After three years of controversy surrounding the proposed Saltworks development project, the city council’s is recommending that the council deny the current application of an up to 12,000-house development on the 1,436 Saltworks flats at its Monday, May 7 meeting. But this doesn’t bar the developer, , from submitting a revised application in the future after it formally withdrew its currently application today.
The ad hoc committee explained that this was the logical step because the developers had instructed the city back in November 2011 to on the current project. The developer said in a statement that it would begin a revised and scaled-back plan according to community feedback.
“[The developers] have rejected it, we’ve rejected, let’s start over,” said ad hoc committee member and Councilmember Jeff Ira. “It’s not that big of a deal because we haven’t even drafted the EIR [environmental impact report] for the project.”
The committee also recommends not proceeding with by Councilmember Rosanne Foust at the April 9 meeting, on the current application as it doesn’t have a complete description.
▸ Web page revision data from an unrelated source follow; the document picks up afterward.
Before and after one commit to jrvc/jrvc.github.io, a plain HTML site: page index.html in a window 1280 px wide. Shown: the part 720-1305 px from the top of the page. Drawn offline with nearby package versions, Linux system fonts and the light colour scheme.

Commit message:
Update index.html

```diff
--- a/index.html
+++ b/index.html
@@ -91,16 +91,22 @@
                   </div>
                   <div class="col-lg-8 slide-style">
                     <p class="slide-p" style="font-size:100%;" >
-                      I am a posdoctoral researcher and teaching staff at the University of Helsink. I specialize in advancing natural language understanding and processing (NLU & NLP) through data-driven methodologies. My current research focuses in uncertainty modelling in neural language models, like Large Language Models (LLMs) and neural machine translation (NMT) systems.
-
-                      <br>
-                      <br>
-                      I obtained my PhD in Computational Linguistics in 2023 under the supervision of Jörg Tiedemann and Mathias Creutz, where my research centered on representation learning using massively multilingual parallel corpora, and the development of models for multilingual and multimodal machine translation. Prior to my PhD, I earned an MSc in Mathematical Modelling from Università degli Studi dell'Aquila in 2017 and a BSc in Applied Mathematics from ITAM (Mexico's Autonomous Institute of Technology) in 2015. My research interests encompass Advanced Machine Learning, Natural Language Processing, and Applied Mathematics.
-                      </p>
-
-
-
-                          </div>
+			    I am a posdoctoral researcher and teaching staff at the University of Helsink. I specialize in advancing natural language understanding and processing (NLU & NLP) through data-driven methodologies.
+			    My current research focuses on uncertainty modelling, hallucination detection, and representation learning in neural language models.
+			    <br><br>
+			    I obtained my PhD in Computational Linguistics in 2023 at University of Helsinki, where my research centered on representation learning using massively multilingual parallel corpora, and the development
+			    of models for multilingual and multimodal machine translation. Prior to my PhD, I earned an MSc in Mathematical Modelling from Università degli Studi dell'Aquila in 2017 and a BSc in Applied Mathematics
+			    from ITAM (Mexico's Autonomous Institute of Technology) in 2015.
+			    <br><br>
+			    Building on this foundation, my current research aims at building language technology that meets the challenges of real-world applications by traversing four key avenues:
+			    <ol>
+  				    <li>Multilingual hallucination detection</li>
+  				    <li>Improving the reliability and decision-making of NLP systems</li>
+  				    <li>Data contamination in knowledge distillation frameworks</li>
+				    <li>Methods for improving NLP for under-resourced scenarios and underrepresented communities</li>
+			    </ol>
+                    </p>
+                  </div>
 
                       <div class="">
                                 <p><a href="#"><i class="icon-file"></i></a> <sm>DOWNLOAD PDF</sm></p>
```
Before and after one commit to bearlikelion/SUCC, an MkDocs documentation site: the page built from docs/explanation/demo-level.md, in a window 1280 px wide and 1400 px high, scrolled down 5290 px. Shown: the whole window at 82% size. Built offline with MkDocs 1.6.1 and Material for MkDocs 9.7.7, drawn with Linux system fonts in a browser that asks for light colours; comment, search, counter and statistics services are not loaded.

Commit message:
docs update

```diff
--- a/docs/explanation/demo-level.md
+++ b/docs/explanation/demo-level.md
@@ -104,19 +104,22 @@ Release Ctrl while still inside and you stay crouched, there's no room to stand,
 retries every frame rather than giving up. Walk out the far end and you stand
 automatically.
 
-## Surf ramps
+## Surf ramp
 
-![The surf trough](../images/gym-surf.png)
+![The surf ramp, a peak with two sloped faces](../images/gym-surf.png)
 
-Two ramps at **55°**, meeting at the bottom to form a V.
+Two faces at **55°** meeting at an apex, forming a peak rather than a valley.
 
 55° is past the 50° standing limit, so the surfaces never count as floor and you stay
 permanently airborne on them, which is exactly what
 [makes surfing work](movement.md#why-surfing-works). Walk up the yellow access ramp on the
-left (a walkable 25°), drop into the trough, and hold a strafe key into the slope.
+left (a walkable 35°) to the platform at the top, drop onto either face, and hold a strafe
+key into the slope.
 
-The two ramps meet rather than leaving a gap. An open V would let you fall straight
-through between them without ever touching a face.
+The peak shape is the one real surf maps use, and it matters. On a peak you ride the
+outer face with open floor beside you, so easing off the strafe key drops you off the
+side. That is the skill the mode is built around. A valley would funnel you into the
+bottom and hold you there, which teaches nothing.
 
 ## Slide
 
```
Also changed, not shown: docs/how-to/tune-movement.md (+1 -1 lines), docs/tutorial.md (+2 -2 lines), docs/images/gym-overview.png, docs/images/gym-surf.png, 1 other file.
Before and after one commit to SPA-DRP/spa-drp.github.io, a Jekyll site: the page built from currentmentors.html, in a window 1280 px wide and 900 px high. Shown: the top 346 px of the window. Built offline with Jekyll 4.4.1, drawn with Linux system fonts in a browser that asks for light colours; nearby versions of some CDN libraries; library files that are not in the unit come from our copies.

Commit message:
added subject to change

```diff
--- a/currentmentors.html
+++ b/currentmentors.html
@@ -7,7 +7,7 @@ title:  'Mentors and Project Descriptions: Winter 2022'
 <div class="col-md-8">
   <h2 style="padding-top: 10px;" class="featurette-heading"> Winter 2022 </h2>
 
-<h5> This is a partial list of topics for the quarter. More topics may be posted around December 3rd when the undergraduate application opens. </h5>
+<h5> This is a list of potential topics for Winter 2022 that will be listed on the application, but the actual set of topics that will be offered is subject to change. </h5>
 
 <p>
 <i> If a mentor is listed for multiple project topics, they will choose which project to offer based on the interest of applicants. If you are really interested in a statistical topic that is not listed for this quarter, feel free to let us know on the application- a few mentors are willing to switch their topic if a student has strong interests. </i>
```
City Manager Bob Bell added that rather than devoting more time to the project, which has been incredibly divisive amongst the community, the city could start anew if and when the developer submits a new application.
“It was such a controversial project yet we didn’t even know what it was anymore,” Bell said. “Now we can put this to bed and decide once there is a new application, if any.”
The developer plans to work on a scaled-back project that provides for restoration of the majority of the site and restricts development to the property already designated as urban use under the city’s general plan, or blueprint for the city, said John Bruno, Senior Vice President and General Manager for DMB Redwood City Saltworks.
“We believe it is important to make our intentions clear and to respect the city council’s need for formal resolution on the 50/50 Balanced Plan,” Bruno said in a statement.
As the landowner, Cargill, Inc., still has the right to submit an application to develop on its own property.
However, the group, Redwood City Neighbors United, on the Saltworks site, said in a statement that it hopes Cargill and developer DMB “will respect the community’s wishes and will refrain from submitting any additional development proposals for the site.”
Ira said that the council would evaluate the application in full and make any decisions, from an advisory vote to public opinion polling, depending on what the developer submits.
“So it’s out with the old, —maybe, maybe not— in with the new,” Ira said. “And I’m predicting it’s not going to be a tweaking of the application, but a major revamping.”
Bell said the denial of the project would allow the city to focus on other significant projects like the Stanford project and the potential development of the Inner Harbor area, a discussion scheduled for June.
“There’s so much going on in downtown that now we can say ‘alright, these are our priorities and we’re going to devote our time to them,’” Bell said.
Redwood City Neighbors United said that it “applauds the city council’s ad hoc committee” so the city can stay “focused on implementing our Downtown Precise Plan and award-winning General Plan which meets our housing needs, revitalizes our downtown, and protects our environment.”